Description of the task. A line belongs in the answer only if it contains the word "alert"; copy every such line from the listing below.

*** Opening Records to use ***

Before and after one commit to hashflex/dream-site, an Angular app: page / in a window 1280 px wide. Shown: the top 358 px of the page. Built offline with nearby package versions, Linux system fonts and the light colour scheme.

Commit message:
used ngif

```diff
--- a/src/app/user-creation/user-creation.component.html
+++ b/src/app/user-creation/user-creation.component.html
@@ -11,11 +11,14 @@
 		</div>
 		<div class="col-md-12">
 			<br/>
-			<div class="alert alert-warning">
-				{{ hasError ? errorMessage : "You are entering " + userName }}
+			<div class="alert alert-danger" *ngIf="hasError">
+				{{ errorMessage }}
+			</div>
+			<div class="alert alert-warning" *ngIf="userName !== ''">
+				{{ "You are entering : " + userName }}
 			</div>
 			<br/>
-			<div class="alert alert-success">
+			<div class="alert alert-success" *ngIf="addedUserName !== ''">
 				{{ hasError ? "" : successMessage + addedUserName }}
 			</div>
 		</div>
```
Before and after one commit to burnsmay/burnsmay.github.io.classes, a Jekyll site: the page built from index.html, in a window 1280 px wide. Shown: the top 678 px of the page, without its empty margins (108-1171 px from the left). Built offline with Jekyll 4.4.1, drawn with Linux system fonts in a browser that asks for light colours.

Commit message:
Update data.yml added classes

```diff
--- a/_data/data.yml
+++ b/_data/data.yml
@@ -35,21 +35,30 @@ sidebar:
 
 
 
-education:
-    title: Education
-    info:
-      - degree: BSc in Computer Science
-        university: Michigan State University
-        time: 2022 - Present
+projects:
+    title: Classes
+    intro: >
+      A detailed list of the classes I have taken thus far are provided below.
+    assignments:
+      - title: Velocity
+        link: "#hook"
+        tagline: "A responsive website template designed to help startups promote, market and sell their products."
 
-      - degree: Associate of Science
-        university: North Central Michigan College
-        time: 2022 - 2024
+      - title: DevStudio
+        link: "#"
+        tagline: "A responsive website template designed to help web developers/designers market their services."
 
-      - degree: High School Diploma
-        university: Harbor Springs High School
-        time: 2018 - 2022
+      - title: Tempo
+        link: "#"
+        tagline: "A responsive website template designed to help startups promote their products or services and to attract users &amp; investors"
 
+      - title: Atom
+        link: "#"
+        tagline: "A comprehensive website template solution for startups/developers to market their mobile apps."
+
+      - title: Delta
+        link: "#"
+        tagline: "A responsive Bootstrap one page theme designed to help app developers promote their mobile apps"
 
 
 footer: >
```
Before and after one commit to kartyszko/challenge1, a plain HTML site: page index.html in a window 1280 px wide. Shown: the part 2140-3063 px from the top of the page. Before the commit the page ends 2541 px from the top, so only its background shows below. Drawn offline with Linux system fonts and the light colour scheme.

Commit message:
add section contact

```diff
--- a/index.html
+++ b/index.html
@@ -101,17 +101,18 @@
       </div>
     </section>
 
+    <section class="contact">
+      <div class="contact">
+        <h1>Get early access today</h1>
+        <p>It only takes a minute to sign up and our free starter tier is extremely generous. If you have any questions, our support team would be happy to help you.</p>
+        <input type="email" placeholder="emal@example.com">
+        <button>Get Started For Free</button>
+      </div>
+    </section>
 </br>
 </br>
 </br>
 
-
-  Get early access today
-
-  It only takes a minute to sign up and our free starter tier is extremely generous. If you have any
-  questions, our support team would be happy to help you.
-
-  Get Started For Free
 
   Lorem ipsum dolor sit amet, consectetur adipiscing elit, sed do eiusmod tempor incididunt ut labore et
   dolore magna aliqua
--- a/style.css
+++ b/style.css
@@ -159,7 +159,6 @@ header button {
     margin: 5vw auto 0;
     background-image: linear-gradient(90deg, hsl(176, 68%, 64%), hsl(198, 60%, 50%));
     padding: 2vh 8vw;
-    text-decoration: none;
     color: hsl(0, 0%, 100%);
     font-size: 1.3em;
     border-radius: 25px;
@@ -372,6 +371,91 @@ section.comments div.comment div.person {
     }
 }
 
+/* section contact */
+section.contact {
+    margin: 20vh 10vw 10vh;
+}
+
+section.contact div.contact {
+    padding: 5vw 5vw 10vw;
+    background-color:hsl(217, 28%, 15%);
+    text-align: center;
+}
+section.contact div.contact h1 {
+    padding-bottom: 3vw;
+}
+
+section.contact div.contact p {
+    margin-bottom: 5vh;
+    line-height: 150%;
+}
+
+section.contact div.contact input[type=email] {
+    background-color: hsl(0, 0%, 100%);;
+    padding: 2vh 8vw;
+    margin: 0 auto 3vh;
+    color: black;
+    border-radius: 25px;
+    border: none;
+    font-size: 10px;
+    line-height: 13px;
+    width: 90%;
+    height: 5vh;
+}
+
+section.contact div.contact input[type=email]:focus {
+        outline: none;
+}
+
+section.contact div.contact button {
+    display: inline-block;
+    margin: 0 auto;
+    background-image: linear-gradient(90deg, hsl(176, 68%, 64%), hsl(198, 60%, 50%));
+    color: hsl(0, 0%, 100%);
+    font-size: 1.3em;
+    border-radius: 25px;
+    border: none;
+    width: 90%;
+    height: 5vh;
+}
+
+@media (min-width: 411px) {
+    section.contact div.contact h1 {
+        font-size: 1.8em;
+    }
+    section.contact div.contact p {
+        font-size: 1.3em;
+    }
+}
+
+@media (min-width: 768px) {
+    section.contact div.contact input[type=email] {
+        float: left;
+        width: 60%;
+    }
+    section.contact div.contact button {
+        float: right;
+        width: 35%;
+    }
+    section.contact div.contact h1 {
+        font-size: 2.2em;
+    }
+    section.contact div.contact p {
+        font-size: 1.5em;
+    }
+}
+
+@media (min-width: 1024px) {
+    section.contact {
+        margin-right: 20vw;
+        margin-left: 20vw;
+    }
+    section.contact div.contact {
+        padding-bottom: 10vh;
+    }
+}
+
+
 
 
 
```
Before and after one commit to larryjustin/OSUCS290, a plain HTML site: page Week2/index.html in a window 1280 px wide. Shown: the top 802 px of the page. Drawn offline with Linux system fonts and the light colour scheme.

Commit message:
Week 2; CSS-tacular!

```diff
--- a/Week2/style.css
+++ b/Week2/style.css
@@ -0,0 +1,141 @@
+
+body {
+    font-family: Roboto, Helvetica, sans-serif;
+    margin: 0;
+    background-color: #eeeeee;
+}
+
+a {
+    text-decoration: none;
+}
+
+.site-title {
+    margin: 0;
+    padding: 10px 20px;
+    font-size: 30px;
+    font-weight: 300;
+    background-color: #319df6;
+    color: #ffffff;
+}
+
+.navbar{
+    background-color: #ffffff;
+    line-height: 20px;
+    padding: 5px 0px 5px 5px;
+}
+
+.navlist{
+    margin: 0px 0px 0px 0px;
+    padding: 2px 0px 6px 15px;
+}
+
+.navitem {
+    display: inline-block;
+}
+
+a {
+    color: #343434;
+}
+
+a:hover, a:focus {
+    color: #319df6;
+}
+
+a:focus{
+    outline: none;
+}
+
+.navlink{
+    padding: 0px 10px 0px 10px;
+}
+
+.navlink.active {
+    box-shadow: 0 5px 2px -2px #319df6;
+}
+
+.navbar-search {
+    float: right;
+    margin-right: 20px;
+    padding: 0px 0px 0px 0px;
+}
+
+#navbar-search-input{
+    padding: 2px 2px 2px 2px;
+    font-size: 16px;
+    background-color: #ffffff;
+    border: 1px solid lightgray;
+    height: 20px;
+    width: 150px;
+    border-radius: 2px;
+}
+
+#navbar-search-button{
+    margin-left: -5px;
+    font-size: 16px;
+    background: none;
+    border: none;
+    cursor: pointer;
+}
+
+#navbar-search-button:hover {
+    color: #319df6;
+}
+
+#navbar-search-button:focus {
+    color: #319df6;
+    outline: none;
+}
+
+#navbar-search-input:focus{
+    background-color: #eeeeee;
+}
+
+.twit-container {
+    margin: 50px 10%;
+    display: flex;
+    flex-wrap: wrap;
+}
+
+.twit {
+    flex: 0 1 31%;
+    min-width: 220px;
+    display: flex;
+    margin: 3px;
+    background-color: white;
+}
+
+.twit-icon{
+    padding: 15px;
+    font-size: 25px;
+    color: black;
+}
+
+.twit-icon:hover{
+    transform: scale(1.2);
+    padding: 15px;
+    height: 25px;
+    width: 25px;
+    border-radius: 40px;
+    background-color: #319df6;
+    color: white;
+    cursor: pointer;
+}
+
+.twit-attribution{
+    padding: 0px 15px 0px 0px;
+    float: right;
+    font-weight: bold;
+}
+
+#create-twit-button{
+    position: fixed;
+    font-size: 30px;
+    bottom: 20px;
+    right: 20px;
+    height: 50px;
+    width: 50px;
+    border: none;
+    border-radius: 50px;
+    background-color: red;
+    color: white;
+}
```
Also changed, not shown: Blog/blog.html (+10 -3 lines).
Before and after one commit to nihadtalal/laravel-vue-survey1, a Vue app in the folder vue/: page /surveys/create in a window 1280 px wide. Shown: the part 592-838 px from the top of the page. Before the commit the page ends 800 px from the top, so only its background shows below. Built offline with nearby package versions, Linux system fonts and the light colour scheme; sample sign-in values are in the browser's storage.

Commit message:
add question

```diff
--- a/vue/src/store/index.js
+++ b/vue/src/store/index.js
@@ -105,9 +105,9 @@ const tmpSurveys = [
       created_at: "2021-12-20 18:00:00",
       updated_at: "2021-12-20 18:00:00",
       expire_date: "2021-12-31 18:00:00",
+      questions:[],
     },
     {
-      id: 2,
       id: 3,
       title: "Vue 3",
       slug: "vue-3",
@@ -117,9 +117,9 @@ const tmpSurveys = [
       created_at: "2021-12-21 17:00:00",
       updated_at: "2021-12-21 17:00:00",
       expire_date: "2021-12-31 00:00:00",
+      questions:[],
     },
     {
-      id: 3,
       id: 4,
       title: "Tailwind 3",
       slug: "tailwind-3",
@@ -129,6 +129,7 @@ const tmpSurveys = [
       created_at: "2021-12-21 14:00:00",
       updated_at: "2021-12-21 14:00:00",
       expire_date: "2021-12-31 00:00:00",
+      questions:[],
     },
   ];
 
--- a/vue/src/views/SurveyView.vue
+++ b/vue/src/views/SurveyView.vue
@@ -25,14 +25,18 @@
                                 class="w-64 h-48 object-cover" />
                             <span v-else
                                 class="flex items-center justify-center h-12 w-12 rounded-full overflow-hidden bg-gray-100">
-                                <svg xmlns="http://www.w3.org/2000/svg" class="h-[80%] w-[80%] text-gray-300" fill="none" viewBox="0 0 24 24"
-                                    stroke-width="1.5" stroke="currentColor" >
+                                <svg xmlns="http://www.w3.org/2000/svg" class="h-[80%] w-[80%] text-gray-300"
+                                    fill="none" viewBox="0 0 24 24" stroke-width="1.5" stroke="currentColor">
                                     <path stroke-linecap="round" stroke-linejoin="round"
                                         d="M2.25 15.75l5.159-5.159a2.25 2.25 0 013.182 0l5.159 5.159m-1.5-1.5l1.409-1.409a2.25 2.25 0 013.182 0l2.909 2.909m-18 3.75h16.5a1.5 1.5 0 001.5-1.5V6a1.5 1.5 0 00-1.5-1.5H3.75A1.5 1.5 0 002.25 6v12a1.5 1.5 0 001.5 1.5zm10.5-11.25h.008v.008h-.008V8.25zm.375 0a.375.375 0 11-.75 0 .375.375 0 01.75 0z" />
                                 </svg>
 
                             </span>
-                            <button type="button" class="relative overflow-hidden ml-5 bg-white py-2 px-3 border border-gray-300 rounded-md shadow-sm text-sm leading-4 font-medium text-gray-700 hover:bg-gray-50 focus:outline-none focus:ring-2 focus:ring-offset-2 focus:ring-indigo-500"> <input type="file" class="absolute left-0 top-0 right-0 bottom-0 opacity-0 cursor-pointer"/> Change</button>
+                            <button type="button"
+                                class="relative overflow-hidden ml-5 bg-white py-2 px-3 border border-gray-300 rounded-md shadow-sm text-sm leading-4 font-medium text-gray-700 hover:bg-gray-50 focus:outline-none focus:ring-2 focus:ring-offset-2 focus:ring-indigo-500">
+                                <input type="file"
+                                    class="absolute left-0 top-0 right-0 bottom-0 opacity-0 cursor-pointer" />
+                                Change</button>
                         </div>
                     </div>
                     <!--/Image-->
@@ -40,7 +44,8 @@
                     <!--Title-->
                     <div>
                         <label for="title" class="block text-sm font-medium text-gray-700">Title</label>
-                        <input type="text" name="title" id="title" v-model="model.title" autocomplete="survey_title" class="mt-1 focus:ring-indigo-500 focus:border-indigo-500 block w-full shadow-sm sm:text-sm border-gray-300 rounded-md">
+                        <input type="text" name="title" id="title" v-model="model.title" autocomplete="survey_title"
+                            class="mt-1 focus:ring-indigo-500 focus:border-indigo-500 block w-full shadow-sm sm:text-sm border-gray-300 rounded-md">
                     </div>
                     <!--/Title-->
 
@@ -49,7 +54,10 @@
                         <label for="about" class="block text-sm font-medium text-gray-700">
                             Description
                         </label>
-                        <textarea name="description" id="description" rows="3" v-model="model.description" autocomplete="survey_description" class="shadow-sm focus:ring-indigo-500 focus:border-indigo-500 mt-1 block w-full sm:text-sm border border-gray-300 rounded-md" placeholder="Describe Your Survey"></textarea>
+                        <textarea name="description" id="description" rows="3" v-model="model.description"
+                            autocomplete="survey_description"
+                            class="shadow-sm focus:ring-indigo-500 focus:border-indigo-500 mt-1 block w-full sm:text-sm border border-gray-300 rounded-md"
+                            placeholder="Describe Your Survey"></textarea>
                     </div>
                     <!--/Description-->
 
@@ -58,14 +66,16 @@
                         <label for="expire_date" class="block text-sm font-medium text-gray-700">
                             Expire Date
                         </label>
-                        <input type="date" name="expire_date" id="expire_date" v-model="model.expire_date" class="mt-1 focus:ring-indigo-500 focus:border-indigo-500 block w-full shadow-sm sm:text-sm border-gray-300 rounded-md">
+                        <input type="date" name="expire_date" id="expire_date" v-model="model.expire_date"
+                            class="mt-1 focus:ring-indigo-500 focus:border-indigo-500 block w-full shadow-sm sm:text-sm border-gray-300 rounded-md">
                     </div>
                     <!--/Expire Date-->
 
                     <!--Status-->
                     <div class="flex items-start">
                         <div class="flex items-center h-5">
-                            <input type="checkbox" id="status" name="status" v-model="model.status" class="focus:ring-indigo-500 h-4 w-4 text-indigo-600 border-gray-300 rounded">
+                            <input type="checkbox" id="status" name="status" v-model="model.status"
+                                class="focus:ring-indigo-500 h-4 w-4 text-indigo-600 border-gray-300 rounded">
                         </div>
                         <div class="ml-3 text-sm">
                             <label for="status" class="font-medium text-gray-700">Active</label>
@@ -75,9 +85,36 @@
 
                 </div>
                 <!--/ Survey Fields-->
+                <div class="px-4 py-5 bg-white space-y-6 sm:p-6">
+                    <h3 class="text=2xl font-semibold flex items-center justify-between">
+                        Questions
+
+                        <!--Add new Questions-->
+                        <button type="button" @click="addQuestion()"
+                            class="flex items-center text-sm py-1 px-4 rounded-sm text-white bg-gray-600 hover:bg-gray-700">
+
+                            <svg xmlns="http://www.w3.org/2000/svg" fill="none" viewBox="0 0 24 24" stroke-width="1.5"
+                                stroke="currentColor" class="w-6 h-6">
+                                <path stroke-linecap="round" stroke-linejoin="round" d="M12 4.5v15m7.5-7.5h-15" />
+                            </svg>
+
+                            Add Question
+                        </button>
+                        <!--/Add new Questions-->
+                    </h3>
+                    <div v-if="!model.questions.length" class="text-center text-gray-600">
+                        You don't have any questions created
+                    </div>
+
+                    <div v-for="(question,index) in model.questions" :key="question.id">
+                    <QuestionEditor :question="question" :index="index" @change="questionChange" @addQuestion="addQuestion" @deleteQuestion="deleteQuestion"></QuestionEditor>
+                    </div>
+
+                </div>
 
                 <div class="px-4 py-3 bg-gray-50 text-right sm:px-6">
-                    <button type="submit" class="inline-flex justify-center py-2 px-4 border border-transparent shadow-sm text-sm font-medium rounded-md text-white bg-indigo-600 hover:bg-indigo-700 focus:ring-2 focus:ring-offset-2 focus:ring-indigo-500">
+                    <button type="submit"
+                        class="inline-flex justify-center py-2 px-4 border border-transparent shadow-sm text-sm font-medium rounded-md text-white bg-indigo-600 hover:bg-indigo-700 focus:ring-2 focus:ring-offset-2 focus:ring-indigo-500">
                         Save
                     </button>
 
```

*** Closing Records to use ***

Response area.
-			<div class="alert alert-warning">
+			<div class="alert alert-danger" *ngIf="hasError">
+			<div class="alert alert-warning" *ngIf="userName !== ''">
-			<div class="alert alert-success">
+			<div class="alert alert-success" *ngIf="addedUserName !== ''">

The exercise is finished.